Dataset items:

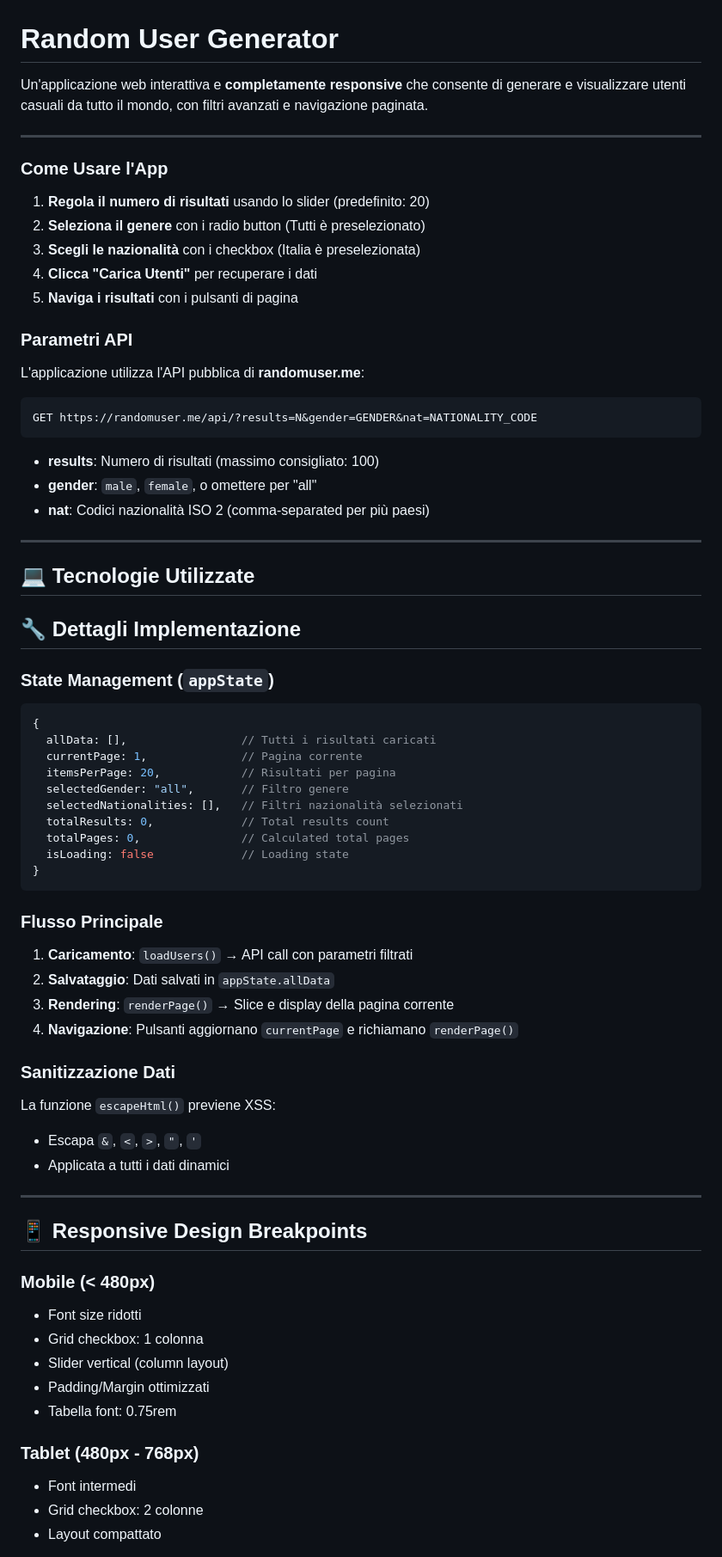
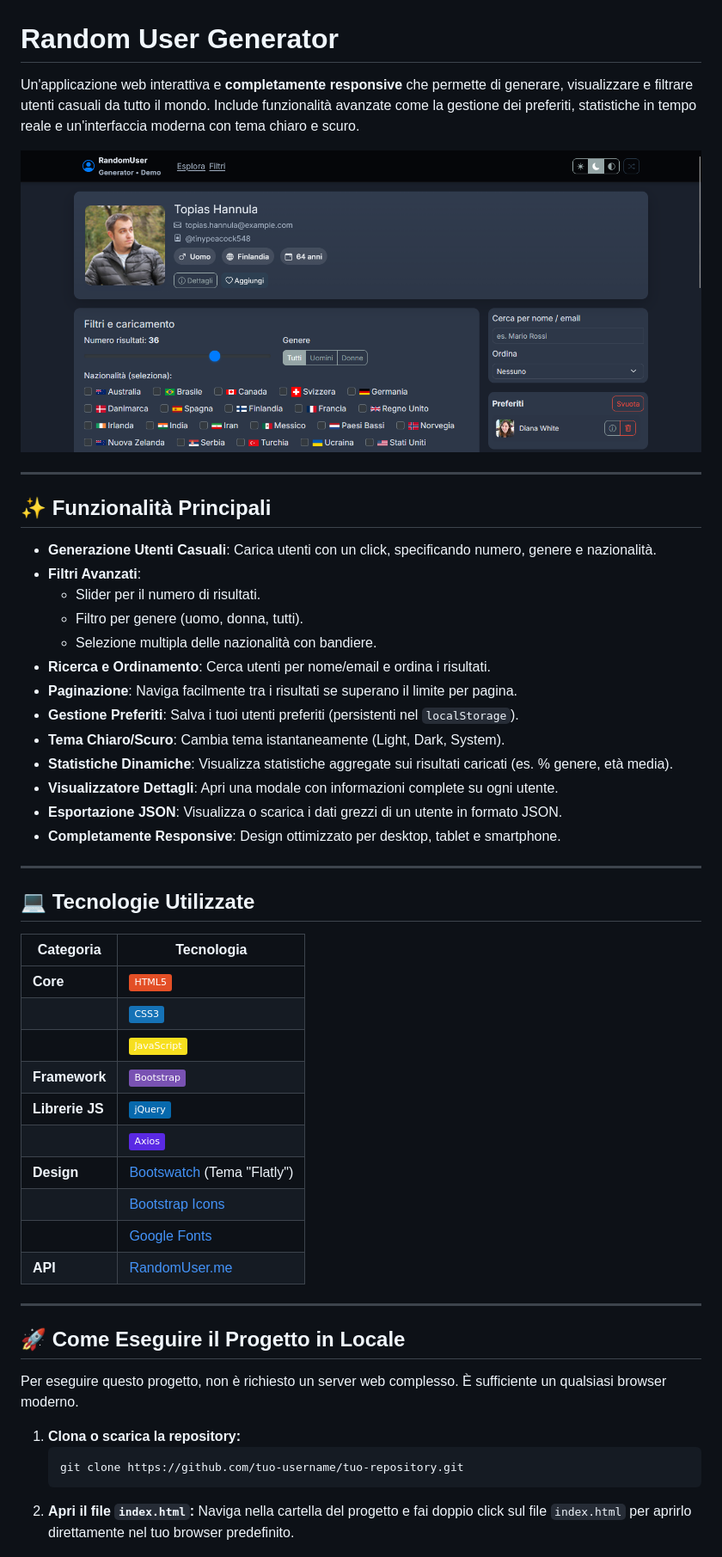
Before and after one commit to francavillaandrea/ProjectRandomUser, a Markdown page: README.md, the part around the change printed below. Shown: that part at 86% size. Rendered like a GitHub page; pictures changed too: assets/Screenshot.png (added); badges without logos.

````diff
--- a/README.md
+++ b/README.md
@@ -1,73 +1,55 @@
 # Random User Generator
 
-Un'applicazione web interattiva e **completamente responsive** che consente di generare e visualizzare utenti casuali da tutto il mondo, con filtri avanzati e navigazione paginata.
+Un'applicazione web interattiva e **completamente responsive** che permette di generare, visualizzare e filtrare utenti casuali da tutto il mondo. Include funzionalità avanzate come la gestione dei preferiti, statistiche in tempo reale e un'interfaccia moderna con tema chiaro e scuro.
+
+<!-- Inserisci qui uno screenshot dell'applicazione -->
+![Screenshot dell'applicazione](./assets/Screenshot.png)
 
 ---
 
-### Come Usare l'App
+## ✨ Funzionalità Principali
 
-1. **Regola il numero di risultati** usando lo slider (predefinito: 20)
-2. **Seleziona il genere** con i radio button (Tutti è preselezionato)
-3. **Scegli le nazionalità** con i checkbox (Italia è preselezionata)
-4. **Clicca "Carica Utenti"** per recuperare i dati
-5. **Naviga i risultati** con i pulsanti di pagina
-
-### Parametri API
-
-L'applicazione utilizza l'API pubblica di **randomuser.me**:
-```
-GET https://randomuser.me/api/?results=N&gender=GENDER&nat=NATIONALITY_CODE
-```
-
-- **results**: Numero di risultati (massimo consigliato: 100)
-- **gender**: `male`, `female`, o omettere per "all"
-- **nat**: Codici nazionalità ISO 2 (comma-separated per più paesi)
+-   **Generazione Utenti Casuali**: Carica utenti con un click, specificando numero, genere e nazionalità.
+-   **Filtri Avanzati**:
+    -   Slider per il numero di risultati.
+    -   Filtro per genere (uomo, donna, tutti).
+    -   Selezione multipla delle nazionalità con bandiere.
+-   **Ricerca e Ordinamento**: Cerca utenti per nome/email e ordina i risultati.
+-   **Paginazione**: Naviga facilmente tra i risultati se superano il limite per pagina.
+-   **Gestione Preferiti**: Salva i tuoi utenti preferiti (persistenti nel `localStorage`).
+-   **Tema Chiaro/Scuro**: Cambia tema istantaneamente (Light, Dark, System).
+-   **Statistiche Dinamiche**: Visualizza statistiche aggregate sui risultati caricati (es. % genere, età media).
+-   **Visualizzatore Dettagli**: Apri una modale con informazioni complete su ogni utente.
+-   **Esportazione JSON**: Visualizza o scarica i dati grezzi di un utente in formato JSON.
+-   **Completamente Responsive**: Design ottimizzato per desktop, tablet e smartphone.
 
 ---
 
 ## 💻 Tecnologie Utilizzate
 
-
-## 🔧 Dettagli Implementazione
-
-### State Management (`appState`)
-```javascript
-{
-  allData: [],                 // Tutti i risultati caricati
-  currentPage: 1,              // Pagina corrente
-  itemsPerPage: 20,            // Risultati per pagina
-  selectedGender: "all",       // Filtro genere
-  selectedNationalities: [],   // Filtri nazionalità selezionati
-  totalResults: 0,             // Total results count
-  totalPages: 0,               // Calculated total pages
-  isLoading: false             // Loading state
-}
-```
-
-### Flusso Principale
-1. **Caricamento**: `loadUsers()` → API call con parametri filtrati
-2. **Salvataggio**: Dati salvati in `appState.allData`
-3. **Rendering**: `renderPage()` → Slice e display della pagina corrente
-4. **Navigazione**: Pulsanti aggiornano `currentPage` e richiamano `renderPage()`
-
-### Sanitizzazione Dati
-La funzione `escapeHtml()` previene XSS:
-- Escapa `&`, `<`, `>`, `"`, `'`
-- Applicata a tutti i dati dinamici
+| Categoria      | Tecnologia                                                                                             |
+| -------------- | ------------------------------------------------------------------------------------------------------ |
+| **Core**       | ![HTML5](https://img.shields.io/badge/HTML5-E34F26?logo=html5&logoColor=white)                           |
+|                | ![CSS3](https://img.shields.io/badge/CSS3-1572B6?logo=css3&logoColor=white)                             |
+|                | ![JavaScript](https://img.shields.io/badge/JavaScript-F7DF1E?logo=javascript&logoColor=black)          |
+| **Framework**  | ![Bootstrap](https://img.shields.io/badge/Bootstrap-7952B3?logo=bootstrap&logoColor=white)             |
+| **Librerie JS**| ![jQuery](https://img.shields.io/badge/jQuery-0769AD?logo=jquery&logoColor=white)                       |
+|                | ![Axios](https://img.shields.io/badge/Axios-5A29E4?logo=axios&logoColor=white)                           |
+| **Design**     | [Bootswatch](https://bootswatch.com/flatly/) (Tema "Flatly")                                            |
+|                | [Bootstrap Icons](https://icons.getbootstrap.com/)                                                     |
+|                | [Google Fonts](https://fonts.google.com/specimen/Inter)                                                |
+| **API**        | [RandomUser.me](https://randomuser.me/)                                                                |
 
 ---
 
-## 📱 Responsive Design Breakpoints
+## 🚀 Come Eseguire il Progetto in Locale
 
-### Mobile (< 480px)
-- Font size ridotti
-- Grid checkbox: 1 colonna
-- Slider vertical (column layout)
-- Padding/Margin ottimizzati
-- Tabella font: 0.75rem
+Per eseguire questo progetto, non è richiesto un server web complesso. È sufficiente un qualsiasi browser moderno.
 
-### Tablet (480px - 768px)
-- Font intermedi
-- Grid checkbox: 2 colonne
-- Layout compattato
+1.  **Clona o scarica la repository:**
+    ```bash
+    git clone https://github.com/tuo-username/tuo-repository.git
+    ```
+2.  **Apri il file `index.html`:**
+    Naviga nella cartella del progetto e fai doppio click sul file `index.html` per aprirlo direttamente nel tuo browser predefinito.
 
````
Also changed, not shown: other parts of README.md (+20 -138 lines), LICENSE.md (added, +21 -0 lines), 1 other file.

EXERCISE GOAL: Figure out how many lines above hold "logoColor", then give that number alone.

TASK ANSWER: 6